On appeal from the Superior Court of New Jersey, Law Division, Camden County.
Approved for Publication March 28, 1996.
Before Judges Shebell, Stern and Newman. The opinion of the court was delivered by Stern, J.A.D.
The opinion of the court was delivered by: Stern
The opinion of the court was delivered by STERN, J.A.D.
In Echelon Glen Co-op, Inc. v. Voorhees Tp., 275 N.J. Super. 441, 15 N.J. Tax 145, 646 A.2d 498 (App. Div.), certif. denied, 138 N.J. 272 (1994), we held that the sale of tax sale certificates relieved the real property owner of the statutory obligation pursuant to N.J.S.A. 54:3-27 of paying the property taxes as a prerequisite to an appeal from the assessment. The tax appeal was, therefore, permitted to go forward.
Plaintiffs in this action were the purchasers of the certificates. Between 1991-1993 they paid $2,635,204.40 for seven tax sale certificates issued with respect to the property. The terms of plaintiffs' successful bids included an interest rate of 18% per annum, together with a 6% penalty on the amount of the delinquency, as fixed by the municipality on each certificate. See N.J.S.A. 54:5-32; 54:4-67. See also 54:4-58 to -69.

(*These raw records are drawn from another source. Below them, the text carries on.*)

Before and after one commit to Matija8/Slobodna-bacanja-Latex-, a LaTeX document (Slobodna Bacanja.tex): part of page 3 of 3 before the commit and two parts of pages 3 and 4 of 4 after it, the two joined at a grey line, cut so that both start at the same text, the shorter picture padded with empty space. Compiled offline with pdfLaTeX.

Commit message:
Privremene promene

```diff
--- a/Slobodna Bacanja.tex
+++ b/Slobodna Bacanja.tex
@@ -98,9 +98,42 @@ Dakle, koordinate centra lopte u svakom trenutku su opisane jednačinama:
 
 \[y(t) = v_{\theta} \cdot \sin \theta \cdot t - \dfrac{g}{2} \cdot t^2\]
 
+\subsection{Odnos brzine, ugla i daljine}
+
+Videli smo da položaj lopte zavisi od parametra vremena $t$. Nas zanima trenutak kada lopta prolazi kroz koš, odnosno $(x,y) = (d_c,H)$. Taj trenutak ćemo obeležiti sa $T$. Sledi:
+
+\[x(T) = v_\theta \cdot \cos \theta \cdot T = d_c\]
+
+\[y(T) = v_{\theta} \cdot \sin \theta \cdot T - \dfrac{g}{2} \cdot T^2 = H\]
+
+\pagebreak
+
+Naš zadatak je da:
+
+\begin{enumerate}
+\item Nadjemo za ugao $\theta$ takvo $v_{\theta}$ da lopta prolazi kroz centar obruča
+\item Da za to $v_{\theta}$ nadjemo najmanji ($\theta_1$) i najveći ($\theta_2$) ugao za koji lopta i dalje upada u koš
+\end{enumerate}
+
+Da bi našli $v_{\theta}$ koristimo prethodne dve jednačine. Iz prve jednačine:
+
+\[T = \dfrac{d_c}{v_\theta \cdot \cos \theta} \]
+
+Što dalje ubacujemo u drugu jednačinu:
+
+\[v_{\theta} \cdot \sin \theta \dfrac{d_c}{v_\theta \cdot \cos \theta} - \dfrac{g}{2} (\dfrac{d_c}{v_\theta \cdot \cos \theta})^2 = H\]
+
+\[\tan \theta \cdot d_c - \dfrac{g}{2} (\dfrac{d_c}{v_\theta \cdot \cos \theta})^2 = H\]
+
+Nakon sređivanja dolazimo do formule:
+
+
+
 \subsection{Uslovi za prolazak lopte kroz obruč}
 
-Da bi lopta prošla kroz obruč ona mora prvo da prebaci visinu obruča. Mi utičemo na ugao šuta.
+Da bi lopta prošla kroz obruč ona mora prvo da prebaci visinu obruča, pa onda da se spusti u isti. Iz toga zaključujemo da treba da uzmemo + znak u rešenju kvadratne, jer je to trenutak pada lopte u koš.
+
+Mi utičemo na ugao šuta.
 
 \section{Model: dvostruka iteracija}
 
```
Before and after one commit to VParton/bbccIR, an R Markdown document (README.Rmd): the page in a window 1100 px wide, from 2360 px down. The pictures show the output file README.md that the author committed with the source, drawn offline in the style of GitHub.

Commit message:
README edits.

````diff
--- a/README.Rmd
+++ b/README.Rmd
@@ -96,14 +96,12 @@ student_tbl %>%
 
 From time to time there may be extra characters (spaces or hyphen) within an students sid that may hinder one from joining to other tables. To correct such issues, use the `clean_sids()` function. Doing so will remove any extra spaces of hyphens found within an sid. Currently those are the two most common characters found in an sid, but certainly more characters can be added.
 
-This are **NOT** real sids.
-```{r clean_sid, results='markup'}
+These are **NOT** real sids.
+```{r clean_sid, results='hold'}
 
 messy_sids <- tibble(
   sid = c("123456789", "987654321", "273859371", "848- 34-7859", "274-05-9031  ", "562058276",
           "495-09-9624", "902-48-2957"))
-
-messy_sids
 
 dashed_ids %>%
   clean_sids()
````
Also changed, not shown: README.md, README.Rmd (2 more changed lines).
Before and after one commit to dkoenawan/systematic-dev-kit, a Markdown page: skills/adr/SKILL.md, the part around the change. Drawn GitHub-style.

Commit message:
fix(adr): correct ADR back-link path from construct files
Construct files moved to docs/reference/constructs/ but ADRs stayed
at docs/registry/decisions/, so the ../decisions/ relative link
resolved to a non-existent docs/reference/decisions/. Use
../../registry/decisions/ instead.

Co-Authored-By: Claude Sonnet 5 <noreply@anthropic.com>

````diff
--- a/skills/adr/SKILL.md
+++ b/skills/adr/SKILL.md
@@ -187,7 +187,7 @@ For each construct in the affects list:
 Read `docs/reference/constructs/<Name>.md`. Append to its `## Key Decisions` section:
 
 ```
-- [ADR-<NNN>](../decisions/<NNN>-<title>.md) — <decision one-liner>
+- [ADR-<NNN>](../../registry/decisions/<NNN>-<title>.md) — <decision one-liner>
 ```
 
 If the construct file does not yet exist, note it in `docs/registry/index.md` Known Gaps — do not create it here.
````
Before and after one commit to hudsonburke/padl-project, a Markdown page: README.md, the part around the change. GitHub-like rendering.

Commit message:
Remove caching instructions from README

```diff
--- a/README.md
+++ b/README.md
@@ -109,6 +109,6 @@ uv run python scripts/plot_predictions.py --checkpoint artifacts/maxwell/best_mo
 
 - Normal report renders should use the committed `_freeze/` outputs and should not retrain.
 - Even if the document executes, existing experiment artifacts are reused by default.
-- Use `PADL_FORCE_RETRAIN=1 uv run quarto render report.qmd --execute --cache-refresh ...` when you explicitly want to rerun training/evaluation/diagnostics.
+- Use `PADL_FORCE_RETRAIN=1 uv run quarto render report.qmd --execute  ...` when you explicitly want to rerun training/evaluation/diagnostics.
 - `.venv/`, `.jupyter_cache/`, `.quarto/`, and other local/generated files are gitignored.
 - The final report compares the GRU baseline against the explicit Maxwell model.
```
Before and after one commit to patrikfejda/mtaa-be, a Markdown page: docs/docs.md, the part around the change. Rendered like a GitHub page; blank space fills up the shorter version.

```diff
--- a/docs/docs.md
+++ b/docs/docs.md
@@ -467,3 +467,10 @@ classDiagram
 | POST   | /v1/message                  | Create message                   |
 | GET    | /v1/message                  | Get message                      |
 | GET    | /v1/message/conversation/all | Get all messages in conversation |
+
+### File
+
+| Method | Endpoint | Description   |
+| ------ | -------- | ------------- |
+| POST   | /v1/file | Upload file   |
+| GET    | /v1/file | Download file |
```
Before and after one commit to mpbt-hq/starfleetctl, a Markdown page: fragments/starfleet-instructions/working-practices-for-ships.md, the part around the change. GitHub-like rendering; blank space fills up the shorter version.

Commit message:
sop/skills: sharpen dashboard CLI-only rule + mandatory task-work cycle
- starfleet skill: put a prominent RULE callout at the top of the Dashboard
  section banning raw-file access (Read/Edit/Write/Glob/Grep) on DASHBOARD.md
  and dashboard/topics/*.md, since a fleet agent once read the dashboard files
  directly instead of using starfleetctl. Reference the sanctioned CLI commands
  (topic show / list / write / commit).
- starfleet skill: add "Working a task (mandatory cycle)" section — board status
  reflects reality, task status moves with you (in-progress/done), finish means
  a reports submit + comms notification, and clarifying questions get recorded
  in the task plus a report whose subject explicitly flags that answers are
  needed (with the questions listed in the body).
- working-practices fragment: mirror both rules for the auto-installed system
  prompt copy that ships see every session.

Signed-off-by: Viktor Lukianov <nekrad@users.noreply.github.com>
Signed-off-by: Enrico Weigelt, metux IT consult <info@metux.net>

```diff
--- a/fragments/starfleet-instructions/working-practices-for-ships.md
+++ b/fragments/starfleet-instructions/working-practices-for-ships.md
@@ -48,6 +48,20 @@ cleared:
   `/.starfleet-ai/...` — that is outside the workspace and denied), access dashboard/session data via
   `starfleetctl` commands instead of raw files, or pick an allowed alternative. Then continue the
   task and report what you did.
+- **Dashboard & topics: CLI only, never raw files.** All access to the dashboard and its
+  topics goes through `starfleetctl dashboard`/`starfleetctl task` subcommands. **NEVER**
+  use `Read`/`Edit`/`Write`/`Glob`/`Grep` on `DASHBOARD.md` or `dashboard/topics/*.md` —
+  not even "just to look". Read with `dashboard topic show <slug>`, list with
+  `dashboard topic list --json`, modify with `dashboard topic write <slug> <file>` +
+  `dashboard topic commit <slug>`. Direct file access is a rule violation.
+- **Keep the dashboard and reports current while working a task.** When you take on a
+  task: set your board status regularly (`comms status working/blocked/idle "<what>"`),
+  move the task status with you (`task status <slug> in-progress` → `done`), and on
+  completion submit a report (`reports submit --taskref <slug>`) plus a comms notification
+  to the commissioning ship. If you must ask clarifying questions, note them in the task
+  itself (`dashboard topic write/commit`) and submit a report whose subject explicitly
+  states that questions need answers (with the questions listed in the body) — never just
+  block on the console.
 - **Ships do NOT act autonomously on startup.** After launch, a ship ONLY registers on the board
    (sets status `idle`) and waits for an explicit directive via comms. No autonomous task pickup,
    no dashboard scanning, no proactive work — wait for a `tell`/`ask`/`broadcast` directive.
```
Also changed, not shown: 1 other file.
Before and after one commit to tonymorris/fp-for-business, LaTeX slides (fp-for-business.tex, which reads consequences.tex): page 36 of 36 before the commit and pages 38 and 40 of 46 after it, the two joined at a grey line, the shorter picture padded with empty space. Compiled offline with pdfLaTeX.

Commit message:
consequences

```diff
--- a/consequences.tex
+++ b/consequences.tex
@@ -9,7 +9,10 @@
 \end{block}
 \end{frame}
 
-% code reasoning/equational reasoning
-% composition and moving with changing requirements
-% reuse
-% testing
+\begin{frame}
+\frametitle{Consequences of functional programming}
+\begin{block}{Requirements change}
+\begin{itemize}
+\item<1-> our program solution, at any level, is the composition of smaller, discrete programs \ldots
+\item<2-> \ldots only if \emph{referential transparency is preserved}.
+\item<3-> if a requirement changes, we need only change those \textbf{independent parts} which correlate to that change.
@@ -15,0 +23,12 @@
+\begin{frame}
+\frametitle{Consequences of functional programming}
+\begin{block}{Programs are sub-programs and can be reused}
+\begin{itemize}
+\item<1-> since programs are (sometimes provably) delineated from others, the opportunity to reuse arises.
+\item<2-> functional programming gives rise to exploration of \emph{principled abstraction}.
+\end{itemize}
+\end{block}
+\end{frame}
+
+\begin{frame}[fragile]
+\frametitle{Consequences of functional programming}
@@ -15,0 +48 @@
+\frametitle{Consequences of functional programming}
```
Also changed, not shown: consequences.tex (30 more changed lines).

After our opinion was rendered, the property owner and the municipality entered into a Stipulation of Settlement of the tax appeal in the Tax Court. The Stipulation of Settlement provided for the reduction of the assessment of Echelon Glen's property from $20,400,000 to $10,400,000 for the years 1991-1994; the payment by Echelon Glen of $3,600,070 to the municipality as of September 13, 1994, constituting the "Prior Tax Payment" or the tax liability for the property for the tax years 1991, 1992 and 1993, plus estimated accrued interest; a temporary reduction in the assessments for the tax years 1995, 1996, 1997 and 1998; and the obligation of the Township to "take all steps necessary to set aside the sale of the Certificates and void the Certificates pursuant to the Tax Sale Law, N.J.S.A. 54:5-1 et seq. "
The agreement further provided for the utilization of the Prior Tax Payment by the municipality "to fund its obligation to provide a refund to holders of the Certificates, plus lawful interest thereon, pursuant to the Tax Sale Law, N.J.S.A. 54:5-1 et seq. " The agreement also provided for the indemnification of the municipality by Echelon Glen
against any and all claims which may be asserted by the holders of the Certificates against the Township with respect to additional interest which may be due or owing to such holders upon the voidance of the Certificates in excess of the amount of the Prior Tax Payment [$3,600,070], plus any and all other liability which the Township may incur to the Certificate holders as a result of the voidance of the Certificates, whether or not said claims exceed the amount in the Escrow Fund.
Finally, the agreement required the taxpayer's dismissal with prejudice of a related federal action.
Upon entry of the Stipulation of Settlement in the Tax Court and Consent Order dismissing the federal action, the Township Committee of Voorhees Township enacted a Resolution authorizing the execution of "all legal instruments necessary to effectuate the settlements."
By seven letters, dated November 7, 1994, the municipality demanded that plaintiffs surrender their tax sale certificates to the municipality in consideration of the repayment to plaintiffs of the purchase price, together with 5% per annum interest, but without penalty. Plaintiffs refused to accept the municipality's tender and filed their Complaint in Lieu of Prerogative Writ. The complaint was dismissed on defendants' motion, and plaintiffs appeal.
While the action was pending, plaintiffs accepted the municipality's tendered refund of $2,635,204.40 representing the full refund of plaintiffs' purchase price of the tax sale certificates at issue, plus interest at the post-judgment rate in effect on an annual basis from the date of the sale of the tax sale certificates through the original date of tender of November 9, 1994. *fn1 The parties agreed that acceptance of the tender was without prejudice to their respective positions in the litigation.
Plaintiffs argue that the actions of the municipality here were the equivalent of an actual or de facto redemption and that they are entitled to the redemption value of the certificates. Plaintiffs assert that Echelon Glen and the municipality, in resolving the tax assessment appeal and the federal litigation by way of the Stipulation of Settlement, "sought to circumvent the statutory redemption requirements by artificially and arbitrarily declaring all the real estate taxes (and sewer and [Camden County Municipal Utility Authority] charges) void ab initio and by equally artificially reimposing them de novo in the reduced amount, ... thereby rationalizing their declaration that the certificates were void." Plaintiffs further contend that ...